- User interface change data -
--------------------------------------------------
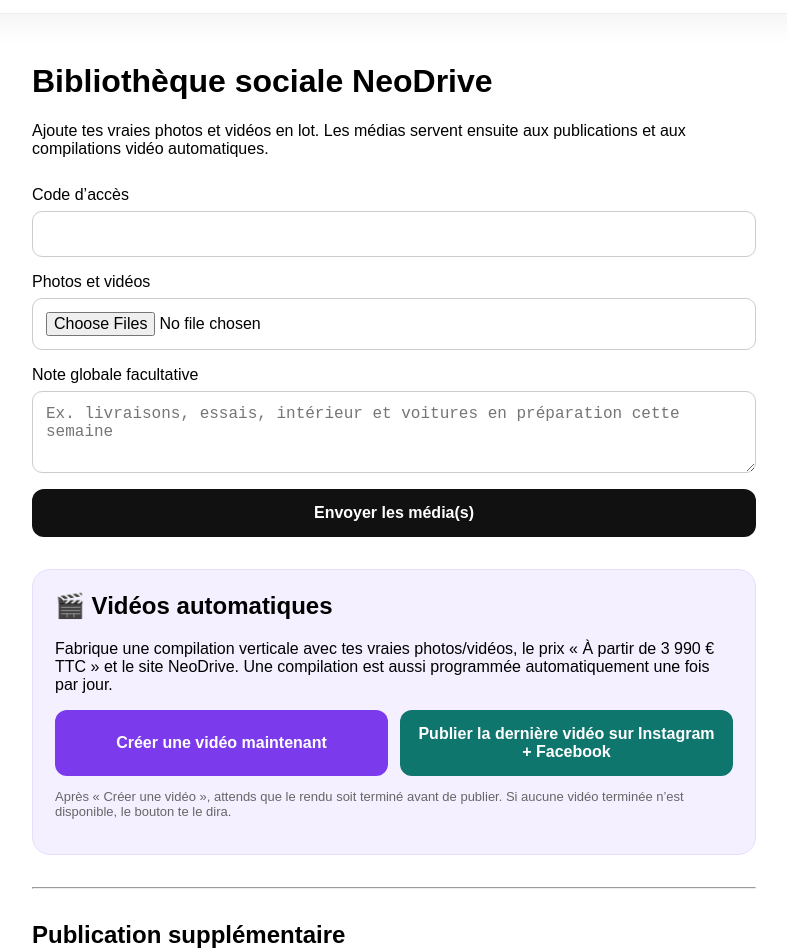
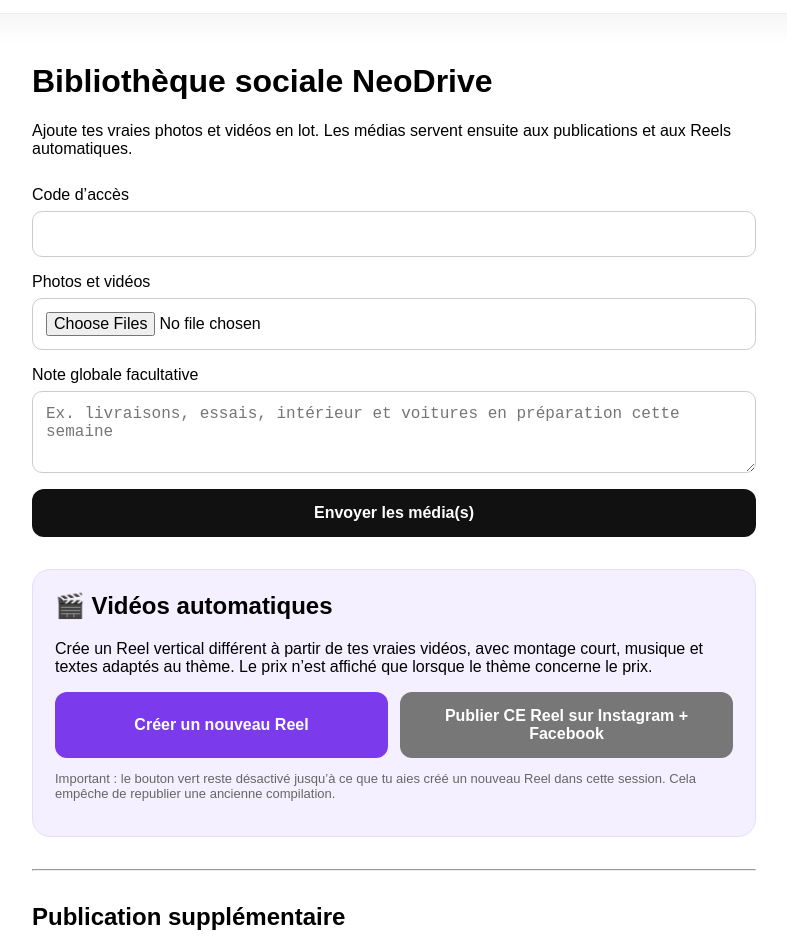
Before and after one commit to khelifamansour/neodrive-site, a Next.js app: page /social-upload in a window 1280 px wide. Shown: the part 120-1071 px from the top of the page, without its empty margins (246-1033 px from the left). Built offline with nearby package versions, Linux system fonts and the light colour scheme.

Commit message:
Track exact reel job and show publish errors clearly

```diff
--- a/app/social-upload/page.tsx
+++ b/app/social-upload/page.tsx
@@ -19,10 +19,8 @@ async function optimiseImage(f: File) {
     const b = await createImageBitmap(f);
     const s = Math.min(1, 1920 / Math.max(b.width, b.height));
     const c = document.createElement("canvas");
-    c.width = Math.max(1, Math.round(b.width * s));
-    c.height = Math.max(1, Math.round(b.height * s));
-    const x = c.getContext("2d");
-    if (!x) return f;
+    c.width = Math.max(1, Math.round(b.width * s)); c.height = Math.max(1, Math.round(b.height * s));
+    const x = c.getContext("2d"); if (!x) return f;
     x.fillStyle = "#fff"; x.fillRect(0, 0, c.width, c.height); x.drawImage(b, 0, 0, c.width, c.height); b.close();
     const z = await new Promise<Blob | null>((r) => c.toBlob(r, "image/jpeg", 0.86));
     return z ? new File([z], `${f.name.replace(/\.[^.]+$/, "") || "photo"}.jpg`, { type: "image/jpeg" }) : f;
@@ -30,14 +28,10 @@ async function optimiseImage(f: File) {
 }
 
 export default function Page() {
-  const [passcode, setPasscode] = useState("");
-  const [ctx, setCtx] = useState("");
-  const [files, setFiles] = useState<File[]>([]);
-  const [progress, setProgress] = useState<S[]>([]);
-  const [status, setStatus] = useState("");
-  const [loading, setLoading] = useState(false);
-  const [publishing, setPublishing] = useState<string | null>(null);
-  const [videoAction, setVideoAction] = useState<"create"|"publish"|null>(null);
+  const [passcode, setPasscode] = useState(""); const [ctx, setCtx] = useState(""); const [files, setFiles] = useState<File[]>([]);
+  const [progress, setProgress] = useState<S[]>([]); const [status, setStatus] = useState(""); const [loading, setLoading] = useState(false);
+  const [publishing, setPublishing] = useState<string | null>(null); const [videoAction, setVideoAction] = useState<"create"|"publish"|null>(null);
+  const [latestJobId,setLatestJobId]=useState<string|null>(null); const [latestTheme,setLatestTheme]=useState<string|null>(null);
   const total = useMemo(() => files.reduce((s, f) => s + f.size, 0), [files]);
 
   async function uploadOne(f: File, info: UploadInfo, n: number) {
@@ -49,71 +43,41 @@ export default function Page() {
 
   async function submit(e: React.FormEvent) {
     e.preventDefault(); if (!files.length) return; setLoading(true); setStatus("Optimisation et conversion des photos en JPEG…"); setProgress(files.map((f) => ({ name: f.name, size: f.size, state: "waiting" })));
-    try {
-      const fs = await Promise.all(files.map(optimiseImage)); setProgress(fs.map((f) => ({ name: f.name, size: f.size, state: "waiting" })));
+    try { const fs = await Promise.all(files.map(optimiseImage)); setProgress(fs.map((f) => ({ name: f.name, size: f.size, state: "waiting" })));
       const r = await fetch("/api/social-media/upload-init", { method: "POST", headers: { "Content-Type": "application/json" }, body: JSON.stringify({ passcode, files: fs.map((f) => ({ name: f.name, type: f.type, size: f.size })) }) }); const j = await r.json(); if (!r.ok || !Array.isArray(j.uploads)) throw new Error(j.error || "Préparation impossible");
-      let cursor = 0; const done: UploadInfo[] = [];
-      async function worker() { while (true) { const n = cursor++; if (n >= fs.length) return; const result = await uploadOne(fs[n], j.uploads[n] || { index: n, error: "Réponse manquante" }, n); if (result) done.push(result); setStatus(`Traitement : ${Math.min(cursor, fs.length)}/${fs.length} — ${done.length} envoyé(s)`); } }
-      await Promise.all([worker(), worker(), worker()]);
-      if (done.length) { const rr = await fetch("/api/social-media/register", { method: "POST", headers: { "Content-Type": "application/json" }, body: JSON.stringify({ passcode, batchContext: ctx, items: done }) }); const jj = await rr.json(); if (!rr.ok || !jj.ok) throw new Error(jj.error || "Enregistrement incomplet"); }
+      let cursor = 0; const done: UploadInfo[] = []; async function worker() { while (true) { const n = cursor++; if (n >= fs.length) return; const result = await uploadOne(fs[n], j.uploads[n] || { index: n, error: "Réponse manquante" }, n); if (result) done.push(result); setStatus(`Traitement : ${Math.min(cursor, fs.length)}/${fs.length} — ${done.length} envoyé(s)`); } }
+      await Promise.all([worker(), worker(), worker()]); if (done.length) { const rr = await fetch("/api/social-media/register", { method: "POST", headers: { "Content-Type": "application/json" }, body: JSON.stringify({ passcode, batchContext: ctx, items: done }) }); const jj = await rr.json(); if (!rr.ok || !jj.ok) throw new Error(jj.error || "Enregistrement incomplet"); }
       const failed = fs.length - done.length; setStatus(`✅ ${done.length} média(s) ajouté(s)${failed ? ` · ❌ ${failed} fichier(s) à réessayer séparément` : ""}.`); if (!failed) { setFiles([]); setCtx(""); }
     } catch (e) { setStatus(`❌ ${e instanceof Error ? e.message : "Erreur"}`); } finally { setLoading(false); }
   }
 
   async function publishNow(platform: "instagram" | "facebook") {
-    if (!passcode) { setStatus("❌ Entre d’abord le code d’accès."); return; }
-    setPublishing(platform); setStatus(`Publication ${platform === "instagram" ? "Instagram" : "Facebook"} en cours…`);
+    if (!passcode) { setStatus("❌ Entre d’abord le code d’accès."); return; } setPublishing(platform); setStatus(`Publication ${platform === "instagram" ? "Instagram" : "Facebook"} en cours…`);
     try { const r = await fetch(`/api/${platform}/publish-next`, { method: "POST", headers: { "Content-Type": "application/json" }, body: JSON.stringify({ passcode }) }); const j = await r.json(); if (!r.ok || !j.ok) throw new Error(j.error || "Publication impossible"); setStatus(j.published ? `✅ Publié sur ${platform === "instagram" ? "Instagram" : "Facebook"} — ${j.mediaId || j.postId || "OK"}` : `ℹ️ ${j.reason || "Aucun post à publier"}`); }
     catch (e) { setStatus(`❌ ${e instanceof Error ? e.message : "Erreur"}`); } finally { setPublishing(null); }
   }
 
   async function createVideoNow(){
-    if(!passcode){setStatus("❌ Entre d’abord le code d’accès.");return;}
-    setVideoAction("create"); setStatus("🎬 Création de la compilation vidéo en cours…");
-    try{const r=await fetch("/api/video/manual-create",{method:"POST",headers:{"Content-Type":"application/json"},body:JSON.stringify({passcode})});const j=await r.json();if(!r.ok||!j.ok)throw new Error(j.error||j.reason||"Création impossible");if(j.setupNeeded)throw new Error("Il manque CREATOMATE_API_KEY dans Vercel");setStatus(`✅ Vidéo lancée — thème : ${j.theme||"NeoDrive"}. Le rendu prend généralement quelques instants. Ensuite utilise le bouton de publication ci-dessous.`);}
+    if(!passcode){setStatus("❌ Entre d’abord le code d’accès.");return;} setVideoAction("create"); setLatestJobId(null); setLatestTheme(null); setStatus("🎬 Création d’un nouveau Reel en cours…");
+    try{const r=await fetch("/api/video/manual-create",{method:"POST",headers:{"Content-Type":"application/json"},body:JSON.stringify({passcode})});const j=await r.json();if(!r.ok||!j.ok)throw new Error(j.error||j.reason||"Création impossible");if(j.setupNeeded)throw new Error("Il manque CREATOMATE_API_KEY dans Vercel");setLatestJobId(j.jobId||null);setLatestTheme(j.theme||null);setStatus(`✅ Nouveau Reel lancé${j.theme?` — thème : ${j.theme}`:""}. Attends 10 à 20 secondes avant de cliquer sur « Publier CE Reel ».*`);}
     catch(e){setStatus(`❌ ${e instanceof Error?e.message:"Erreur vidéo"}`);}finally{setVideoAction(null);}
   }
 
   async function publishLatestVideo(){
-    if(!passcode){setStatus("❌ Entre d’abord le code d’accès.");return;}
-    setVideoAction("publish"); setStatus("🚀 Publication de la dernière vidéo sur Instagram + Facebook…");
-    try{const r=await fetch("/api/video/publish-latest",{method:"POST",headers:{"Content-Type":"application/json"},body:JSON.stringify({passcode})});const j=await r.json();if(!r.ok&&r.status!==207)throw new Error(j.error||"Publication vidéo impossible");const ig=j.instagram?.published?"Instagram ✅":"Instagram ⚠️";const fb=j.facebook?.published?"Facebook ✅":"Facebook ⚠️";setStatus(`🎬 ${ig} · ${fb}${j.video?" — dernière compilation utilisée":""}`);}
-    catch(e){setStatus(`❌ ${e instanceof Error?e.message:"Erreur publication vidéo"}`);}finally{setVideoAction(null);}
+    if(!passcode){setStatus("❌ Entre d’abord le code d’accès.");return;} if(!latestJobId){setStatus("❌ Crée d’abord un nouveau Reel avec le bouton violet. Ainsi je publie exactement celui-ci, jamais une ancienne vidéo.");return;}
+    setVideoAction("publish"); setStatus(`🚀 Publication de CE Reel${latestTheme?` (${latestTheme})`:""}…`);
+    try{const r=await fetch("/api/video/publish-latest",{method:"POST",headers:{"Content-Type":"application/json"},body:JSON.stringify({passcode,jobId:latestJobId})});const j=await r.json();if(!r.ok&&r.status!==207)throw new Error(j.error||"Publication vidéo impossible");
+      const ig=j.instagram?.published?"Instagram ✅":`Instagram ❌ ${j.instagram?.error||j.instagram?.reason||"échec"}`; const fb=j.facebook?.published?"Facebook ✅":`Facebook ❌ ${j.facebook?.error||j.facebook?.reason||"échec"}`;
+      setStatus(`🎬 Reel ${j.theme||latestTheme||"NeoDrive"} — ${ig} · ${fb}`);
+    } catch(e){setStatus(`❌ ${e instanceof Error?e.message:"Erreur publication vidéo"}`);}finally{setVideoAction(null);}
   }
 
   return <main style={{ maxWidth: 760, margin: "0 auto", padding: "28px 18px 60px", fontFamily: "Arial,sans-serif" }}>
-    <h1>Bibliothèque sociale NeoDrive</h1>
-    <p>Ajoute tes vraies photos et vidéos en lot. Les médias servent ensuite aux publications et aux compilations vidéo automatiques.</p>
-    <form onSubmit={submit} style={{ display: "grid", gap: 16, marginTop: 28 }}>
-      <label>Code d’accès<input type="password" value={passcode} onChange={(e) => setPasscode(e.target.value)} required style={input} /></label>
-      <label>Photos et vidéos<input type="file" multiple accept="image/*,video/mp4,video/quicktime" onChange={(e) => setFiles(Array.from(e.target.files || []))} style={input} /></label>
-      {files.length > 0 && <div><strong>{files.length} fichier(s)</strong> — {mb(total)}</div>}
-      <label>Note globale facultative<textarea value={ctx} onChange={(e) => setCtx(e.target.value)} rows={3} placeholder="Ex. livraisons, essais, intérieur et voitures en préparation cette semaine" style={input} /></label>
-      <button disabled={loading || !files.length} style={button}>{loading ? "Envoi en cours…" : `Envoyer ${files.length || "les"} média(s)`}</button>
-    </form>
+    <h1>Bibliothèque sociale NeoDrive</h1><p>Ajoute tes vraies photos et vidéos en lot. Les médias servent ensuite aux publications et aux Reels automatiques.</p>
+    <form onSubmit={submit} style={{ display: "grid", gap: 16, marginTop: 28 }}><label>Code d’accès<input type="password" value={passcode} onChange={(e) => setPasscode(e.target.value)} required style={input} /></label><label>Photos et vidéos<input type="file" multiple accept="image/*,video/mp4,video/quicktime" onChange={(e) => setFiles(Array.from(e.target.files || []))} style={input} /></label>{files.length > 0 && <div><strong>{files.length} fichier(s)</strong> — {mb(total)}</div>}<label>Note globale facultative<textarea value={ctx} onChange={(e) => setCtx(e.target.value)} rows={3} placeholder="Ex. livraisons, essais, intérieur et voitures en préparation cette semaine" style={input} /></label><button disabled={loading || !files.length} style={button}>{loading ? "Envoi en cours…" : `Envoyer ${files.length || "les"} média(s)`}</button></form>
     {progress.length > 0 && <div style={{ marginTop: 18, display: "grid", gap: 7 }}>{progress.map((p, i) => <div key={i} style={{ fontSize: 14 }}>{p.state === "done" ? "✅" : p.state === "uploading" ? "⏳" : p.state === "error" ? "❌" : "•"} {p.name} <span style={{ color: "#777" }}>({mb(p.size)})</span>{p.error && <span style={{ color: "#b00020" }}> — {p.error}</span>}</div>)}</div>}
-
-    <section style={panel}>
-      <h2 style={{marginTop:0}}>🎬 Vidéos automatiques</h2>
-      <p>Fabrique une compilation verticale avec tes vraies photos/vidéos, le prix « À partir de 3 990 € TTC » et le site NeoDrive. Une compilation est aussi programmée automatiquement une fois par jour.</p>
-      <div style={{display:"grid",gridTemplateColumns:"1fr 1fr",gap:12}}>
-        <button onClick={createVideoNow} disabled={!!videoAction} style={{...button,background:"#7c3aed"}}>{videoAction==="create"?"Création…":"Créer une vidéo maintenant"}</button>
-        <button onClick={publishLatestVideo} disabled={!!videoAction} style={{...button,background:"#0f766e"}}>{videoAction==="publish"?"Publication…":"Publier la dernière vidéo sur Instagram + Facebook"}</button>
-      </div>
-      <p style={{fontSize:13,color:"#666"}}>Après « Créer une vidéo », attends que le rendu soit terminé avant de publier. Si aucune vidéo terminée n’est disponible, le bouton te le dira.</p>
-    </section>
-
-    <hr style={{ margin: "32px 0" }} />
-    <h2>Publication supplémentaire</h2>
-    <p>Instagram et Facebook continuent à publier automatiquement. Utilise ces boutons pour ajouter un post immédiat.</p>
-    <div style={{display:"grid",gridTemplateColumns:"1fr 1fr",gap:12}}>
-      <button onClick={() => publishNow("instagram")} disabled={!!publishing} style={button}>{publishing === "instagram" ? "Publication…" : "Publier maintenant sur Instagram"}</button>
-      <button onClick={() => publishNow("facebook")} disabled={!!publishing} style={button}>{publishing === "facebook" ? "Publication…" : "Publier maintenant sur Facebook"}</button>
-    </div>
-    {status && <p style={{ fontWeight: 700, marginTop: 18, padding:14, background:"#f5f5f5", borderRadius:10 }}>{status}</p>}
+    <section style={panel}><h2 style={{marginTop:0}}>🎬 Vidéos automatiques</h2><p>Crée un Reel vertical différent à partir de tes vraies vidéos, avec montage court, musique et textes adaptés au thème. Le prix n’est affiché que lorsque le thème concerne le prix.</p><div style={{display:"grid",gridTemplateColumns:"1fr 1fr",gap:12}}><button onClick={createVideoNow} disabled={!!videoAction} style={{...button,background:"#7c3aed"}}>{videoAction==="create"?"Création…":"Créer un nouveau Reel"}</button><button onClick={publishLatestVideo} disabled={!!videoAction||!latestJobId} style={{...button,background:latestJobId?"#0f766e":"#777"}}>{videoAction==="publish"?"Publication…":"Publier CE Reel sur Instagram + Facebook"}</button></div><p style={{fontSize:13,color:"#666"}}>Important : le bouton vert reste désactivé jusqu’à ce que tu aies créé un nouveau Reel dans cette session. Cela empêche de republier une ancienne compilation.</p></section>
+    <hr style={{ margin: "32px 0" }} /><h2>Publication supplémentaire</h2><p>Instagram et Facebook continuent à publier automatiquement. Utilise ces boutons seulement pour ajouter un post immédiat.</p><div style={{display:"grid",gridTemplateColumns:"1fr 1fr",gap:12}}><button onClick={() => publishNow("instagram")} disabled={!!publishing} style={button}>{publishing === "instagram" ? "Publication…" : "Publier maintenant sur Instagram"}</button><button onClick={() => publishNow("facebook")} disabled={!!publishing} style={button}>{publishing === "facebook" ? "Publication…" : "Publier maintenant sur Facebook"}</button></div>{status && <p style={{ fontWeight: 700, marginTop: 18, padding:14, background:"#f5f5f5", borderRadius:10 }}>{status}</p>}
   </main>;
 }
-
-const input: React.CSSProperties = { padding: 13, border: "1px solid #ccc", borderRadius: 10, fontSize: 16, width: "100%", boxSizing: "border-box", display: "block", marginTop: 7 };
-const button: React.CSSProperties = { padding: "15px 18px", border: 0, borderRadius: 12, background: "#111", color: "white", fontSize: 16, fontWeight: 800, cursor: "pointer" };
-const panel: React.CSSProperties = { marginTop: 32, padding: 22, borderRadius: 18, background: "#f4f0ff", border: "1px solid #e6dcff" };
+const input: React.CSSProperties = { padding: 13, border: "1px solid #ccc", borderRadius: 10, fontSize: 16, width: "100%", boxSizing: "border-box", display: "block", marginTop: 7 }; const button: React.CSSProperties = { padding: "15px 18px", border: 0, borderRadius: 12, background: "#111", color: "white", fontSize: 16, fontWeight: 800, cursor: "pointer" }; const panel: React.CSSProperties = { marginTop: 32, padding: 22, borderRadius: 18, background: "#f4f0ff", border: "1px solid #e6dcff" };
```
--------------------------------------------------
- INSTRUCTIONS TO FOLLOW -
Lines with "height": return each one from the data above.

- RESULT FOR THIS EXERCISE -
     const s = Math.min(1, 1920 / Math.max(b.width, b.height));
-    c.height = Math.max(1, Math.round(b.height * s));
+    c.width = Math.max(1, Math.round(b.width * s)); c.height = Math.max(1, Math.round(b.height * s));
     x.fillStyle = "#fff"; x.fillRect(0, 0, c.width, c.height); x.drawImage(b, 0, 0, c.width, c.height); b.close();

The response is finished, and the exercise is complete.